Joined the Programme in 2020

Since joining the network in 2020, Cities Changing Diabetes in Krakow has been working with its partners to create a healthier urban environment, specifically focusing on the school environment.

Krakow, Poland. View Of The Florianska Gate Krakow, the Medieval

An estimated 30% of children in Krakow were overweight or living with obesity in 20181. Without action, these children are likely to become adults who are overweight or living with obesity, which will put them at greater risk of developing lifestyle-related non-communicable diseases, such as type 2 diabetes.  

Key facts and figures

30%

 

An estimated 30% of children in Krakow are overweight or living with obesity1

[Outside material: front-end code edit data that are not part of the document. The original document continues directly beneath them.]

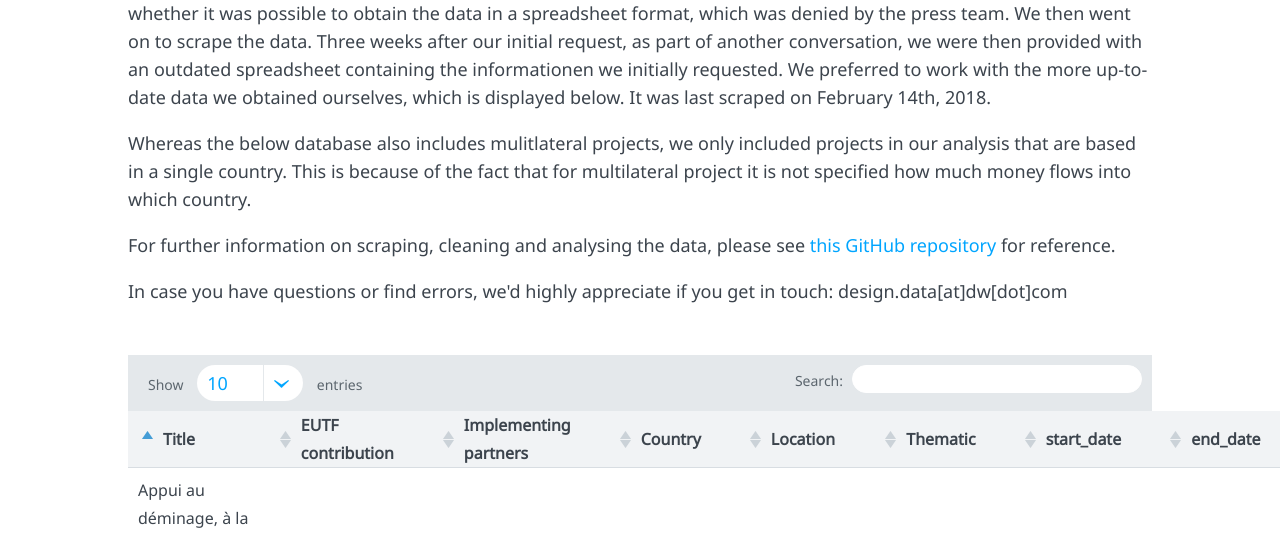
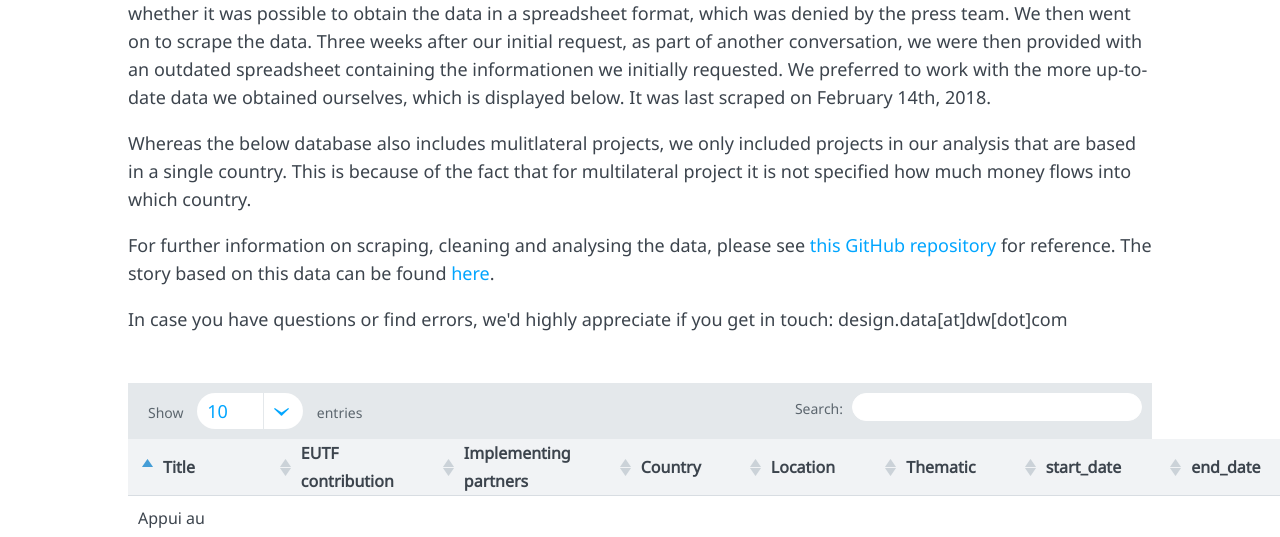
Before and after one commit to gcgruen/datatable-EU-trustfund-projects, a plain HTML site: page index.html in a window 1280 px wide. Shown: the part 229-766 px from the top of the page. Drawn offline with Linux system fonts and the light colour scheme; files whose address does not match are found by name.

Commit message:
Fixing link

```diff
--- a/index.html
+++ b/index.html
@@ -28,7 +28,7 @@
   <div id = "article">
   <p>The European Commission publishes the projects funded by the EU Emergency Trustfund on <a href="https://ec.europa.eu/trustfundforafrica/region_en">this website</a>. We asked whether it was possible to obtain the data in a spreadsheet format, which was denied by the press team. We then went on to scrape the data. Three weeks after our initial request, as part of another conversation, we were then provided with an outdated spreadsheet containing the informationen we initially requested. We preferred to work with the more up-to-date data we obtained ourselves, which is displayed below. It was last scraped on February 14th, 2018. </p>
   <p> Whereas the below database also includes mulitlateral projects, we only included projects in our analysis that are based in a single country. This is because of the fact that for multilateral project it is not specified how much money flows into which country.</p>
-  <p>For further information on scraping, cleaning and analysing the data, please see <a href="hhttps://github.com/dw-data/EU-migration-policy">this GitHub repository</a> for reference.</p>
+  <p>For further information on scraping, cleaning and analysing the data, please see <a href="https://github.com/dw-data/EU-migration-policy">this GitHub repository</a> for reference. The story based on this data can be found <a href="https://p.dw.com/p/2sh7Q">here</a>.</p>
   <p>In case you have questions or find errors, we'd highly appreciate if you get in touch: design.data[at]dw[dot]com</p>
 </div>
 <table id ="dw-data-table">
```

The Cities Changing Diabetes programme in Krakow will work towards improving awareness and knowledge in selected groups, such as teachers, since they are responsible for providing future generations with knowledge.

 

Research collaboration

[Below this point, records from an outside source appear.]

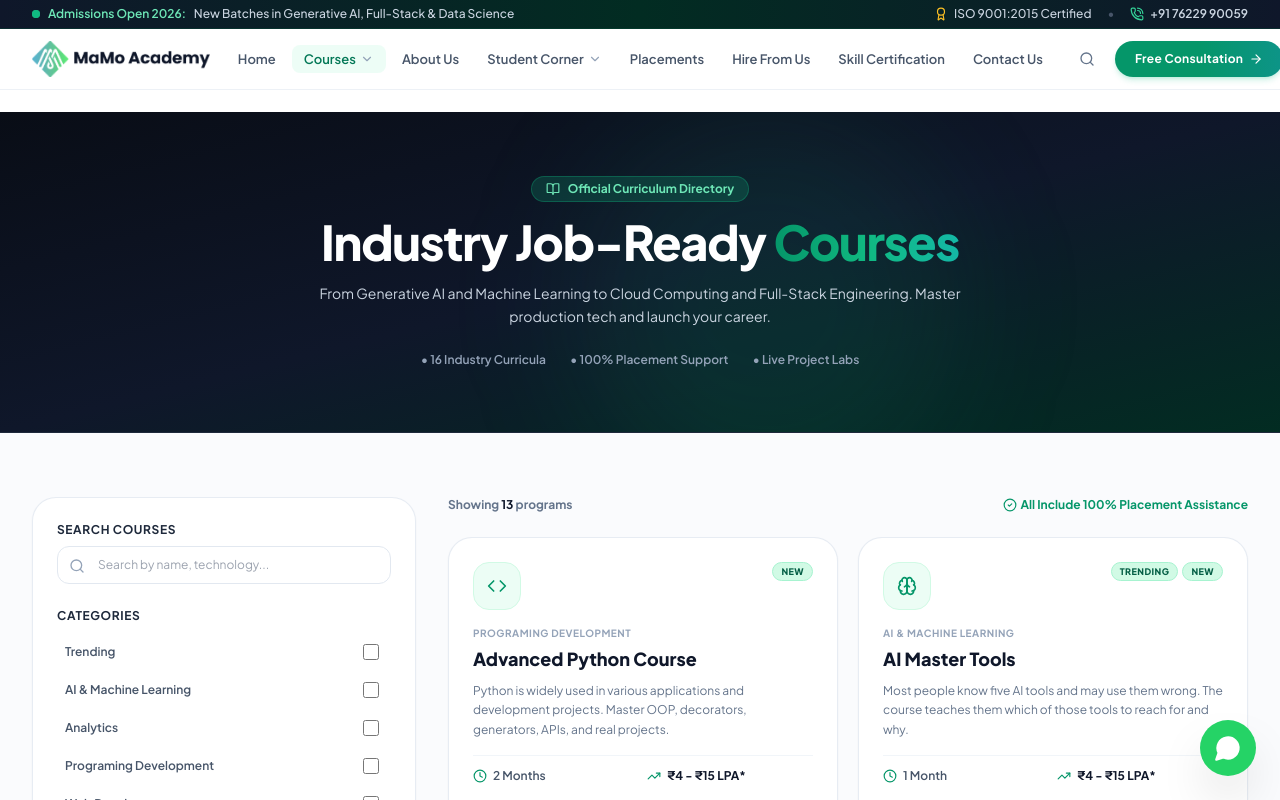
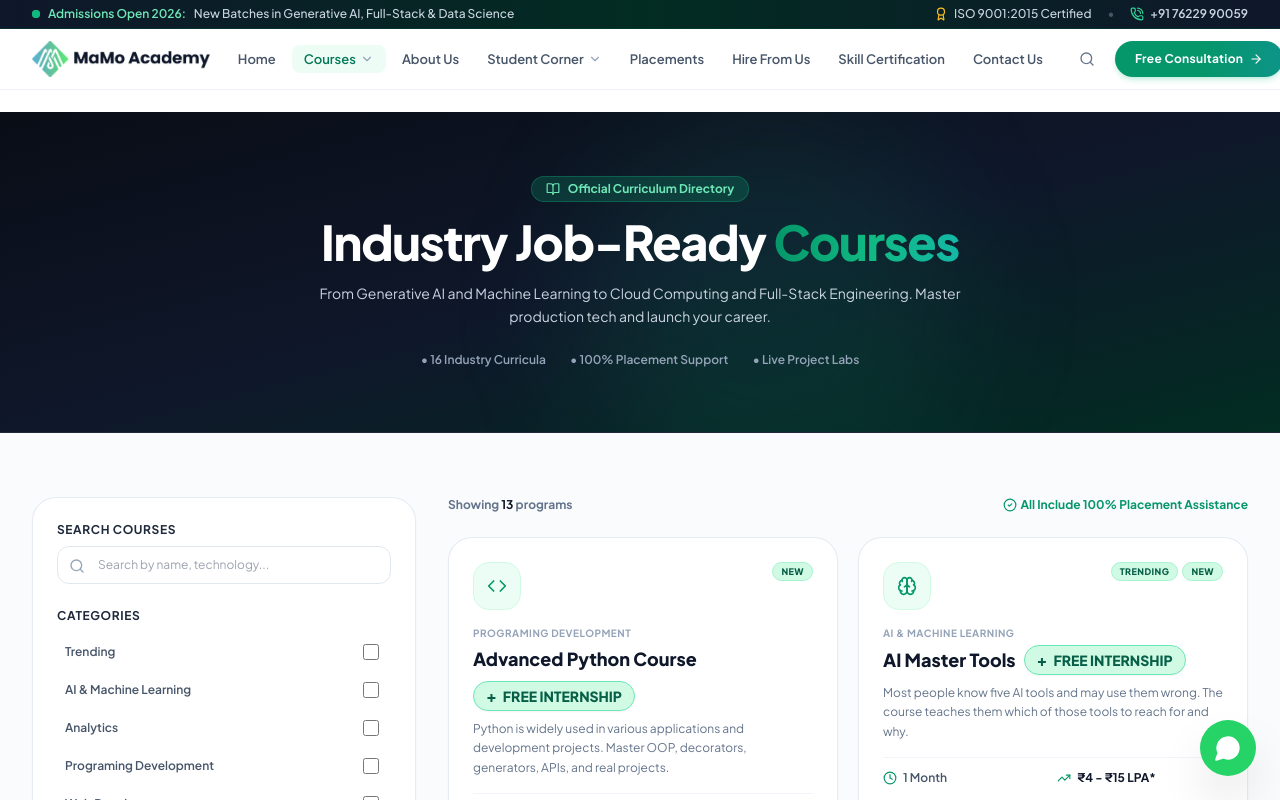
Before and after one commit to Miles2075/mamotechnolabs-main, a React (Vite) app: page / in a window 1280 px wide. Both pictures are taken after a click on the button 1087 px from the left and 59 px from the top of the page. Shown: the top 800 px of the page. Built offline with nearby package versions, Linux system fonts and the light colour scheme.

Commit message:
Highlight free internship beside each course title

```diff
--- a/src/pages/ViewCoursesPage.tsx
+++ b/src/pages/ViewCoursesPage.tsx
@@ -345,9 +345,14 @@ export const ViewCoursesPage: React.FC<ViewCoursesPageProps> = ({ navigateTo, op
                         <span className="text-[10px] font-bold uppercase tracking-wider text-slate-400 block mb-1">
                           {course.category}
                         </span>
-                        <h3 className="text-lg font-black text-slate-900 group-hover:text-brand-600 transition-colors">
-                          {course.name}
-                        </h3>
+                        <div className="flex flex-wrap items-center gap-2">
+                          <h3 className="text-lg font-black text-slate-900 group-hover:text-brand-600 transition-colors">
+                            {course.name}
+                          </h3>
+                          <span className="inline-flex items-center gap-1.5 rounded-full bg-emerald-100 text-emerald-800 border border-emerald-300 px-3 py-1 text-xs sm:text-sm font-extrabold shadow-sm">
+                            <span className="text-base leading-none">+</span> FREE INTERNSHIP
+                          </span>
+                        </div>
                         <p className="text-xs text-slate-500 mt-2 line-clamp-3 leading-relaxed">
                           {course.description}
                         </p>
```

The two cities of Warsaw and Krakow in Poland are collaborating on both the research- and the action phase of Cities Changing Diabetes. This means that local partners from Krakow have joined the Cities Changing Diabetes Warsaw Scientific Council established in 2019. The local partners in Krakow consists of clinicians and patient organizations, and their ambition is to develop interventions to improve the health of the citizens in Krakow.

 

Cities Changing Diabetes in Poland surveyed more than 4,000 elementary school teachers to determine their attitudes towards and beliefs about healthy eating and diabetes. Based on this research, experts from the Lazarski University in Warsaw, the Jagiellonian University in Krakow and the scientific council of the Cities Changing Diabetes programme are designing systematic interventions to improve the health of the Polish population. 

 

Supporting children and their families 

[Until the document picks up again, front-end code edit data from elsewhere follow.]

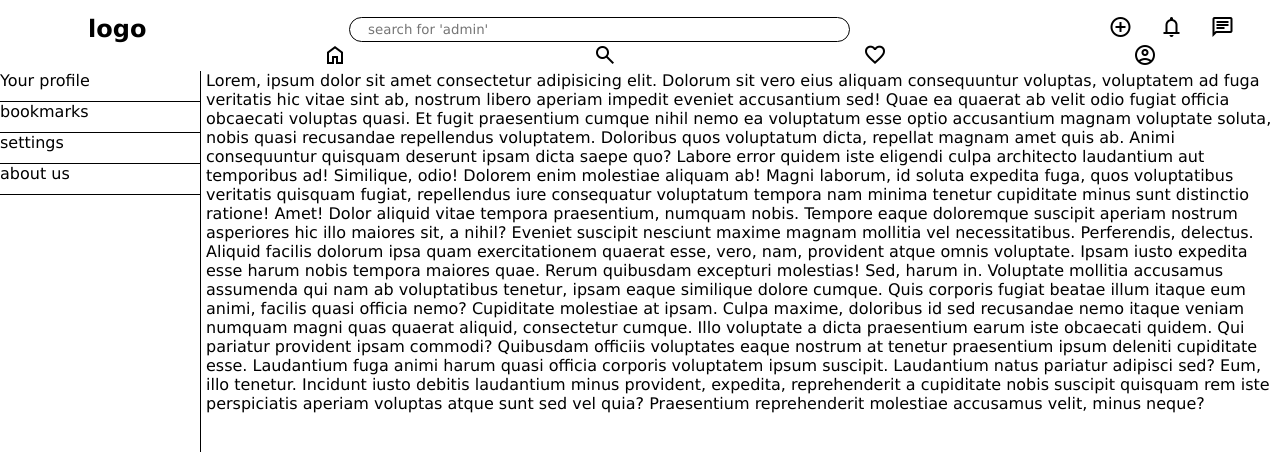
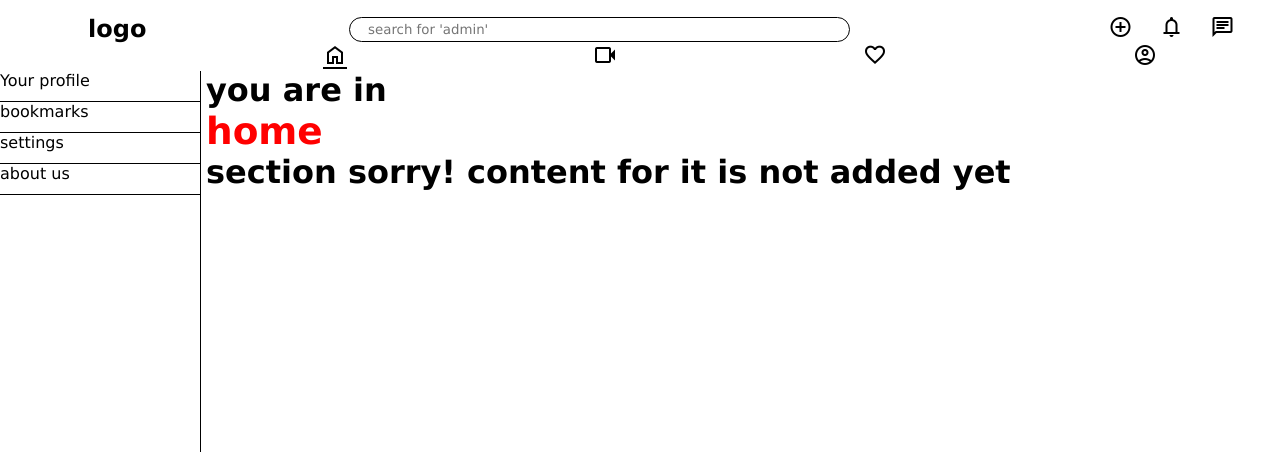
Before and after one commit to farhanmmb2004/PicBook, a React (Vite) app: page / in a window 1280 px wide. Shown: the top 452 px of the page. Built offline with nearby package versions, Linux system fonts and the light colour scheme.

Commit message:
adding select feature in navigation bar

```diff
--- a/src/App.jsx
+++ b/src/App.jsx
@@ -1,8 +1,10 @@
-import './App.css'
+// import './App.css'
 import Header from './header';
 import Navigation from './navigationBar';
 import Menu from './menu';
+import { MediaProvider} from './context/context';
 import { useState,useEffect } from 'react';
+import Content from './content';
 
 function App() {
   const [isMobile, setIsMobile] = useState(window.innerWidth < 500);
@@ -20,27 +22,18 @@ function App() {
   }, []);
 return (
     <>
+    <MediaProvider>
     <div className="head">
-    <Header/>
+    <Header />
     <Navigation />
     </div>
     <main>
     {
      !isMobile&&(<Menu/>)
     }
-    <div className="content">
-     Lorem, ipsum dolor sit amet consectetur adipisicing elit. Dolorum sit vero eius aliquam consequuntur voluptas, voluptatem ad fuga veritatis hic vitae sint ab, nostrum libero aperiam impedit eveniet accusantium sed!
-     Quae ea quaerat ab velit odio fugiat officia obcaecati voluptas quasi. Et fugit praesentium cumque nihil nemo ea voluptatum esse optio accusantium magnam voluptate soluta, nobis quasi recusandae repellendus voluptatem.
-     Doloribus quos voluptatum dicta, repellat magnam amet quis ab. Animi consequuntur quisquam deserunt ipsam dicta saepe quo? Labore error quidem iste eligendi culpa architecto laudantium aut temporibus ad! Similique, odio!
-     Dolorem enim molestiae aliquam ab! Magni laborum, id soluta expedita fuga, quos voluptatibus veritatis quisquam fugiat, repellendus iure consequatur voluptatum tempora nam minima tenetur cupiditate minus sunt distinctio ratione! Amet!
-     Dolor aliquid vitae tempora praesentium, numquam nobis. Tempore eaque doloremque suscipit aperiam nostrum asperiores hic illo maiores sit, a nihil? Eveniet suscipit nesciunt maxime magnam mollitia vel necessitatibus. Perferendis, delectus.
-     Aliquid facilis dolorum ipsa quam exercitationem quaerat esse, vero, nam, provident atque omnis voluptate. Ipsam iusto expedita esse harum nobis tempora maiores quae. Rerum quibusdam excepturi molestias! Sed, harum in.
-     Voluptate mollitia accusamus assumenda qui nam ab voluptatibus tenetur, ipsam eaque similique dolore cumque. Quis corporis fugiat beatae illum itaque eum animi, facilis quasi officia nemo? Cupiditate molestiae at ipsam.
-     Culpa maxime, doloribus id sed recusandae nemo itaque veniam numquam magni quas quaerat aliquid, consectetur cumque. Illo voluptate a dicta praesentium earum iste obcaecati quidem. Qui pariatur provident ipsam commodi?
-     Quibusdam officiis voluptates eaque nostrum at tenetur praesentium ipsum deleniti cupiditate esse. Laudantium fuga animi harum quasi officia corporis voluptatem ipsum suscipit. Laudantium natus pariatur adipisci sed? Eum, illo tenetur.
-     Incidunt iusto debitis laudantium minus provident, expedita, reprehenderit a cupiditate nobis suscipit quisquam rem iste perspiciatis aperiam voluptas atque sunt sed vel quia? Praesentium reprehenderit molestiae accusamus velit, minus neque?
-    </div>
+    <Content/>
     </main>
+    </MediaProvider>
     </>
   )
 }
--- /dev/null
+++ b/src/content.jsx
@@ -0,0 +1,11 @@
+import { useContext } from "react";
+import { MediaContext } from "./context/context";
+import './style.css';
+export default function Content(){
+let{option}=useContext(MediaContext);
+return(
+<div className=".content">
+    <h1 >you are in <h3 style={{color:"red"}}>{option}</h3> section sorry! content for it is not added yet</h1>
+    </div>
+);
+}
--- /dev/null
+++ b/src/context/context.jsx
@@ -0,0 +1,14 @@
+// ThemeContext.js
+import React, { createContext, useState } from 'react';
+
+export const MediaContext = createContext();
+
+export const MediaProvider = ({ children }) => {
+  const [option, setOption] = useState("home");
+return (
+    <MediaContext.Provider value={{option, setOption}}>
+      {children}
+    </MediaContext.Provider>
+  );
+};
+// export {MediaContext,MediaProvider}
--- a/src/header.jsx
+++ b/src/header.jsx
@@ -1,25 +1,27 @@
 import "./style.css";
+import React, { useContext } from 'react';
 export default function Header(){
 return(
     <header>
-    <span className="material-symbols-outlined menu">
+    <span className="material-symbols-outlined menu" >
 menu
 </span>
 <h2 className="logo">logo</h2>
 <div className="search"><input type="text" placeholder="  search for 'admin'" /></div>
 <div className="headicon">
-<div><span class="material-symbols-outlined">
+<div><span className="material-symbols-outlined">
 add_circle
 </span></div>
 <div className="notification">
-<span class="material-symbols-outlined">
+<span className="material-symbols-outlined">
 notifications
 </span>
 </div>
-<div className="messege"><span class="material-symbols-outlined">
+<div className="messege"><span className="material-symbols-outlined">
 chat
 </span></div>
 </div>
     </header>
 );
 }
+// {`material-symbols-outlined menu ${isMobile&&"rotate"}`}
--- a/src/navigationBar.jsx
+++ b/src/navigationBar.jsx
@@ -1,16 +1,48 @@
-import './style.css'
-export default function Navigation(){
-    return (<div className="nav">
-    <div id='options'><span class="material-symbols-outlined">home
-</span></div>
-    <div  id='options'><span class="material-symbols-outlined">
-search
-</span></div>
-    <div  id='options'><span class="material-symbols-outlined">
-favorite
-</span></div>
-<div id='options'><span class="material-symbols-outlined">
-account_circle
-</span></div>
-    </div>);
+import './style.css';
+import { useContext } from 'react';
+import { MediaContext } from './context/context';
+import React, { useState } from 'react';
+
+export default function Navigation() {
+    const { option, setOption } = useContext(MediaContext);
+
+  return (
+    <div className='nav'>
+      <div id='options' onClick={() => setOption('home')}>
+        <span
+          className="material-symbols-outlined"
+          id={option === 'home' ? 'selected' : undefined}
+        >
+          home
+        </span>
+      </div>
+
+      <div id='options' onClick={() => setOption('videocam')}>
+        <span
+          className="material-symbols-outlined"
+          id={option === 'videocam' ? 'selected' : undefined}
+        >
+          videocam
+        </span>
+      </div>
+
+      <div id='options' onClick={() => setOption('favorite')}>
+        <span
+          className="material-symbols-outlined"
+          id={option === 'favorite' ? 'selected' : undefined}
+        >
+          favorite
+        </span>
+      </div>
+
+      <div id='options' onClick={() => setOption('account_circle')}>
+        <span
+          className="material-symbols-outlined"
+          id={option === 'account_circle' ? 'selected' : undefined}
+        >
+          account_circle
+        </span>
+      </div>
+    </div>
+  );
 }
--- a/src/style.css
+++ b/src/style.css
@@ -72,6 +72,9 @@
    header,.nav span:hover{
     cursor: pointer;
    }
-   .content{
-    overflow:scroll;
+   #selected{
+    /* color: aliceblue;
+    background-color: black;
+    border-radius: 25px; */
+    border-bottom: 2px solid black;
    }
```
Also changed, not shown: src/App.css (deleted).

Cities Changing Diabetes in Krakow is working with the local government to set up a school kitchen for elementary school children with special dietary needs. Children with food allergies, celiac disease, diabetes, phenylketonuria or cystic fibrosis will be referred to the programme by their school principals. The kitchen will be set up at one of the nursing homes and will help meet the needs of families struggling to prepare daily meals that meet specific health and nutritional requirements. The city will finance the kitchen, which is scheduled to open in 2023.  

 

Educational materials planned for schools 

In collaboration with Jagiellonian University, Cities Changing Diabetes in Krakow is developing a questionnaire survey to determine the precise nutritional needs of students attending Krakow's elementary schools. Educational materials will then be prepared for teachers and schoolchildren on preventing obesity and diabetes. These materials will be in both Polish and Ukrainian to accommodate the foreign students whose families took refuge in Poland following the outbreak of war in Ukraine at the beginning of 2022.  

 

“As a partner city of the Cities Changing Diabetes programme, we plan to host a kitchen dedicated to students with special dietary needs on the grounds of one of the nursing homes. We believe this will help solve the problems of many families struggling with the cost of preparing meals for their children that meet special health requirements.”

— Elżbieta Kois-Żurek, Director of the Social Policy and Health Department of the City of Krakow

Institute of Healthcare Management, Lazarski University

The Programme Council of Cities Changing Diabetes in Poland 

Representatives of the Krakow City Hall

1.

Woźniacka R, Bac A, Kowal M, Matusik S. Differences in the prevalence of overweight and obesity in 5- to 14-year-old children in Kraków, Poland, using three national BMI cut-offs. J Biosoc Sci. May 2018;50(3):365-379. doi:10.1017/s0021932017000426